Description of the task » Scan the data below and pick out the lines containing the word "align".

*** Opening Excerpted data ***

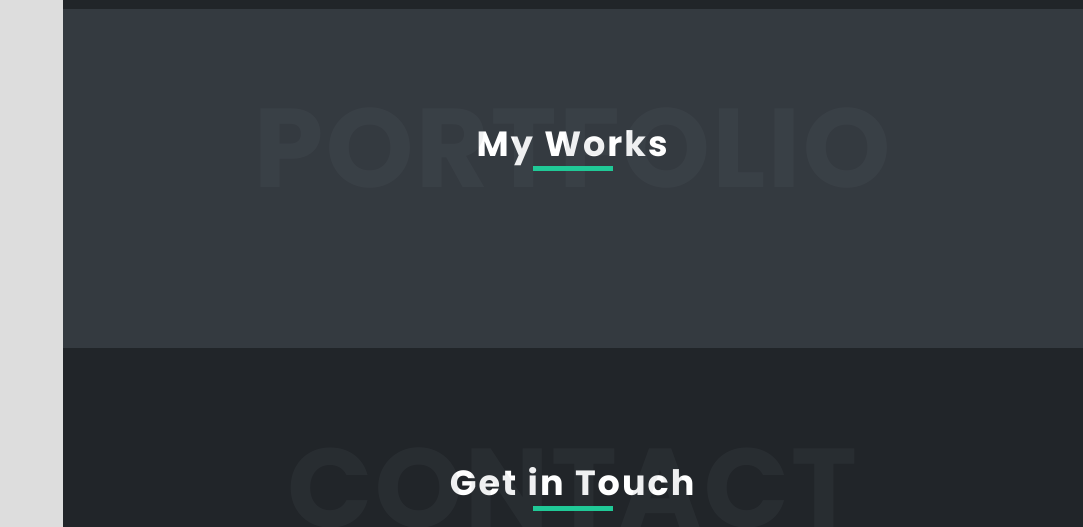
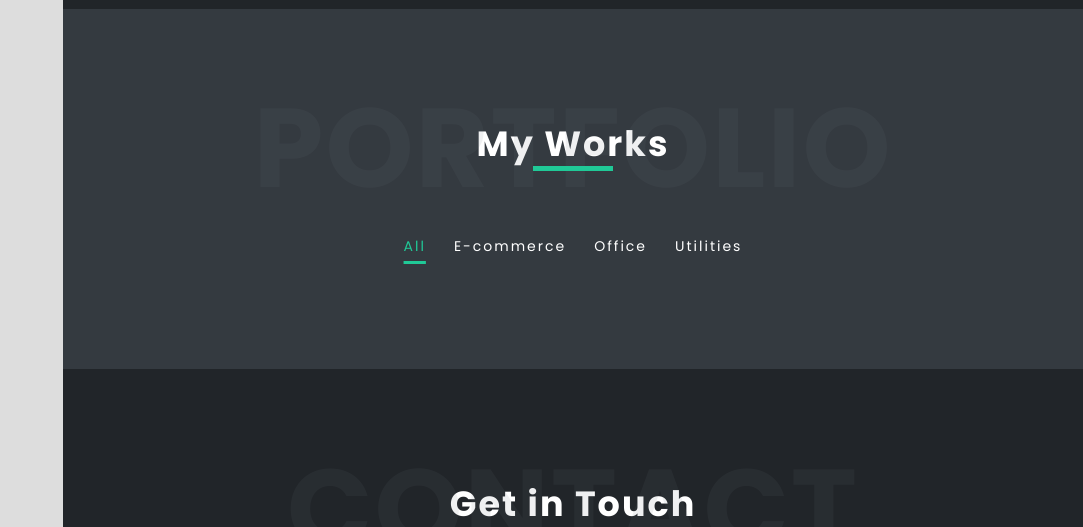
Before and after one commit to Lihemen/hemense.net, a PHP site: page / in a window 1280 px wide. Shown: the part 3265-3792 px from the top of the page, without its empty margins (197-1280 px from the left). Run offline with PHP 8.4, Linux system fonts and the light colour scheme; some libraries are stand-ins or nearby versions.

Commit message:
scroll class add

```diff
--- a/index.html
+++ b/index.html
@@ -266,6 +266,49 @@
       </section>
       <section id="portfolio">
         <h1>My Works<span></span></h1>
+        <div class="selectors">
+          <span class="active" data-filter="">All</span>
+          <span data-filter="e-commerce">E-commerce</span>
+          <span data-filter="office">Office</span>
+          <span data-filter="utilities">Utilities</span>
+        </div>
+        <!-- <div class="portfolio__grid">
+          <div class="col" data-filter="e-commerce">
+            <img src="./public/works/comfy-house.png" alt="comfy-house" />
+            <a class="overlay" href="https://avalon-interior.herokuapp.com/">
+              <i class="fa-solid fa-eye"></i>
+              <p>Comfy House</p>
+            </a>
+          </div>
+          <div class="col" data-filter="e-commerce">
+            <img src="./public/works/comfy-house.png" alt="comfy-house" />
+            <a class="overlay" href="https://avalon-interior.herokuapp.com/">
+              <i class="fa-solid fa-eye"></i>
+              <p>Comfy House</p>
+            </a>
+          </div>
+          <div class="col" data-filter="e-commerce">
+            <img src="./public/works/comfy-house.png" alt="comfy-house" />
+            <a class="overlay" href="https://avalon-interior.herokuapp.com/">
+              <i class="fa-solid fa-eye"></i>
+              <p>Comfy House</p>
+            </a>
+          </div>
+          <div class="col" data-filter="e-commerce">
+            <img src="./public/works/comfy-house.png" alt="comfy-house" />
+            <a class="overlay" href="https://avalon-interior.herokuapp.com/">
+              <i class="fa-solid fa-eye"></i>
+              <p>Comfy House</p>
+            </a>
+          </div>
+          <div class="col" data-filter="e-commerce">
+            <img src="./public/works/comfy-house.png" alt="comfy-house" />
+            <a class="overlay" href="https://avalon-interior.herokuapp.com/">
+              <i class="fa-solid fa-eye"></i>
+              <p>Comfy House</p>
+            </a>
+          </div>
+        </div> -->
       </section>
       <section id="contact">
         <h1>Get in Touch <span></span></h1>
--- a/style.css
+++ b/style.css
@@ -522,6 +522,84 @@ section h1::before {
   content: "PORTFOLIO";
 }
 
+#portfolio .selectors {
+  display: -webkit-box;
+  display: -ms-flexbox;
+  display: flex;
+  -webkit-box-align: center;
+      -ms-flex-align: center;
+          align-items: center;
+  -webkit-box-pack: center;
+      -ms-flex-pack: center;
+          justify-content: center;
+}
+
+#portfolio .selectors span {
+  cursor: pointer;
+}
+
+#portfolio .selectors span:not(:last-child) {
+  margin-right: 2rem;
+}
+
+#portfolio .selectors span.active {
+  text-decoration: underline;
+  -webkit-text-decoration-color: #20c997;
+          text-decoration-color: #20c997;
+  color: #20c997;
+  text-decoration-thickness: 3px;
+  text-underline-offset: 10px;
+}
+
+#portfolio .portfolio__grid {
+  padding: 4rem 0;
+  display: -ms-grid;
+  display: grid;
+  -ms-grid-columns: (1fr)[3];
+      grid-template-columns: repeat(3, 1fr);
+  gap: 2rem;
+  -webkit-box-align: stretch;
+      -ms-flex-align: stretch;
+          align-items: stretch;
+}
+
+@media (max-width: 768px) {
+  #portfolio .portfolio__grid {
+    display: -ms-grid;
+    display: grid;
+    -ms-grid-columns: (1fr)[2];
+        grid-template-columns: repeat(2, 1fr);
+    gap: 2rem;
+    -webkit-box-align: stretch;
+        -ms-flex-align: stretch;
+            align-items: stretch;
+  }
+}
+
+@media (max-width: 500px) {
+  #portfolio .portfolio__grid {
+    display: -ms-grid;
+    display: grid;
+    -ms-grid-columns: (1fr)[1];
+        grid-template-columns: repeat(1, 1fr);
+    gap: 2rem;
+    -webkit-box-align: stretch;
+        -ms-flex-align: stretch;
+            align-items: stretch;
+  }
+}
+
+#portfolio .portfolio__grid .col {
+  height: 100%;
+  background-color: red;
+}
+
+#portfolio .portfolio__grid .col:nth-child(1) {
+  -ms-grid-row: 1;
+  -ms-grid-row-span: 2;
+  grid-row: 1 / span 2;
+}
+
 #contact h1::before {
   content: "CONTACT";
 }
```
Also changed, not shown: index.js (+21 -7 lines), works.json (+12 -6 lines), 1 other file.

*** Closing Excerpted data ***

Solved problem »
+  -webkit-box-align: center;
+      -ms-flex-align: center;
+          align-items: center;
+  -webkit-box-align: stretch;
+      -ms-flex-align: stretch;
+          align-items: stretch;
+    -webkit-box-align: stretch;
+        -ms-flex-align: stretch;
+            align-items: stretch;
+    -webkit-box-align: stretch;
+        -ms-flex-align: stretch;
+            align-items: stretch;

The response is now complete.